In addition, the children are expected to self-provide food and accommodation in the forms of camping in the grounds. There are dormitories available for those of a less-outdoor persuasion but these are limited in number and are usually occupied by the full-time volunteers.
The volunteers themselves are, of course, unpaid and are expected to pay all their travel and visa costs if necessary, as well as living costs. Although not compulsory, they are also expected to make a donation for the privilege of working at the centre, as are visiting schools such as ours.
The centre is not open to the public at large, and thus should not be confused with being a Wildlife Park or a tourist attraction. The only visitors it usually welcomes are schools on short-term projects and those looking to volunteer for the medium to long-term. However, it can be accessed by prior arrangement in small groups by those who wish to learn more about its functions and activities and are willing to make a donation to its upkeep.
Getting there: By plane to Jakarta International Airport. Transportation from airport to the centre by taxi takes around five to six hours and costs around one million Indonesian Rupiah ($80), or around eight hours and 100,000 Rupiah ($8) by public transportation.
Visa: If coming from overseas a visa will be required. The centre can arrange for a letter of sponsorship in advance that should be produced at an Indonesian embassy. Please note that even for unpaid voluntary work a visa is mandatory by Indonesia law.

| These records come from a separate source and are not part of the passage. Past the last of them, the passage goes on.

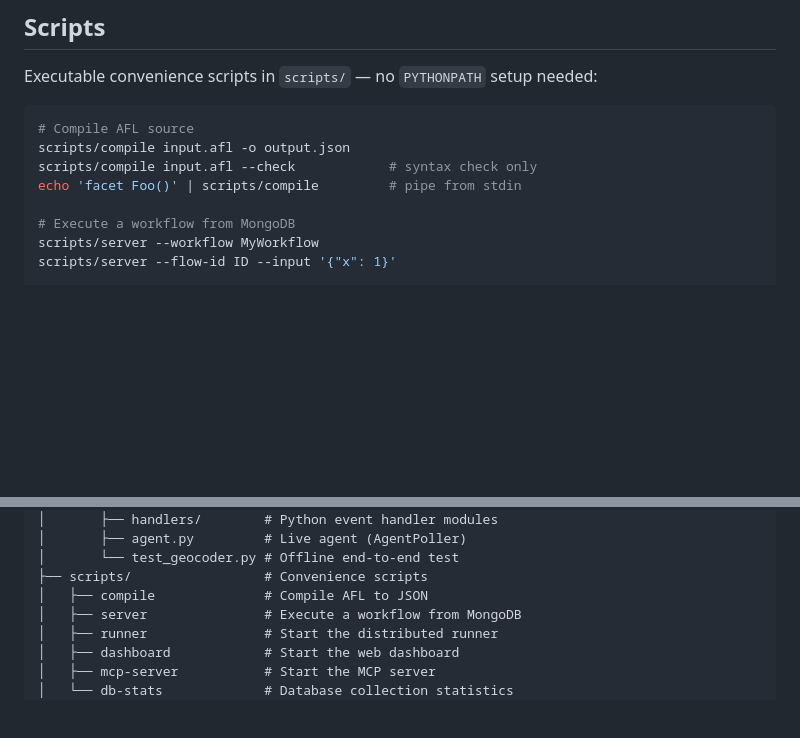
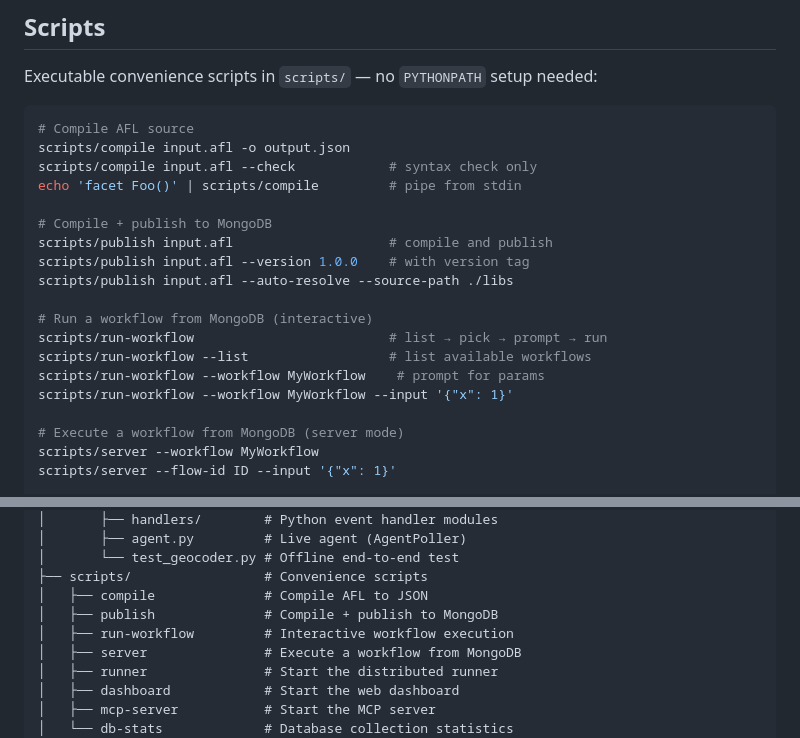
Before and after one commit to rlemke/agentflow, a Markdown page: README.md, 2 parts joined by grey strips. Drawn GitHub-style; blank space fills up the shorter version.

Commit message:
Document publish and run-workflow scripts in README and spec
Co-Authored-By: Claude Opus 4.6 <noreply@anthropic.com>

```diff
--- a/README.md
+++ b/README.md
@@ -930,7 +930,18 @@ scripts/compile input.afl -o output.json
 scripts/compile input.afl --check            # syntax check only
 echo 'facet Foo()' | scripts/compile         # pipe from stdin
 
-# Execute a workflow from MongoDB
+# Compile + publish to MongoDB
+scripts/publish input.afl                    # compile and publish
+scripts/publish input.afl --version 1.0.0    # with version tag
+scripts/publish input.afl --auto-resolve --source-path ./libs
+
+# Run a workflow from MongoDB (interactive)
+scripts/run-workflow                         # list → pick → prompt → run
+scripts/run-workflow --list                  # list available workflows
+scripts/run-workflow --workflow MyWorkflow    # prompt for params
+scripts/run-workflow --workflow MyWorkflow --input '{"x": 1}'
+
+# Execute a workflow from MongoDB (server mode)
 scripts/server --workflow MyWorkflow
 scripts/server --flow-id ID --input '{"x": 1}'
 
@@ -1236,6 +1247,8 @@ agentflow/
 │       └── test_geocoder.py # Offline end-to-end test
 ├── scripts/                 # Convenience scripts
 │   ├── compile              # Compile AFL to JSON
+│   ├── publish              # Compile + publish to MongoDB
+│   ├── run-workflow         # Interactive workflow execution
 │   ├── server               # Execute a workflow from MongoDB
 │   ├── runner               # Start the distributed runner
 │   ├── dashboard            # Start the web dashboard
```
Also changed, not shown: spec/90_nonfunctional.md (+5 -1 lines).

Vaccinations: Please see your local GP for details regarding vaccinations before embarking on your journey or commencing work with animals.
Currency: Indonesian Rupiah.
Local Amenities: Small grocery stores and mini-supermarkets.
Other Amenities: Running water, electricity, flush toilets.
Cikananga Wildlife Center (PPSC) Kampung Cikananga, Desa Cisitu Kecamatan Nyalindung, Kabupaten Sukabumi, West Java Indonesia. Email: firstname.lastname@example.org. For more information visit the Cikananga Wildlife Center, or donate here. The author David Nesbit has also written a novel set in Indonesia: ‘Twilight in Kuta’ will be published in April by Monsoon Books.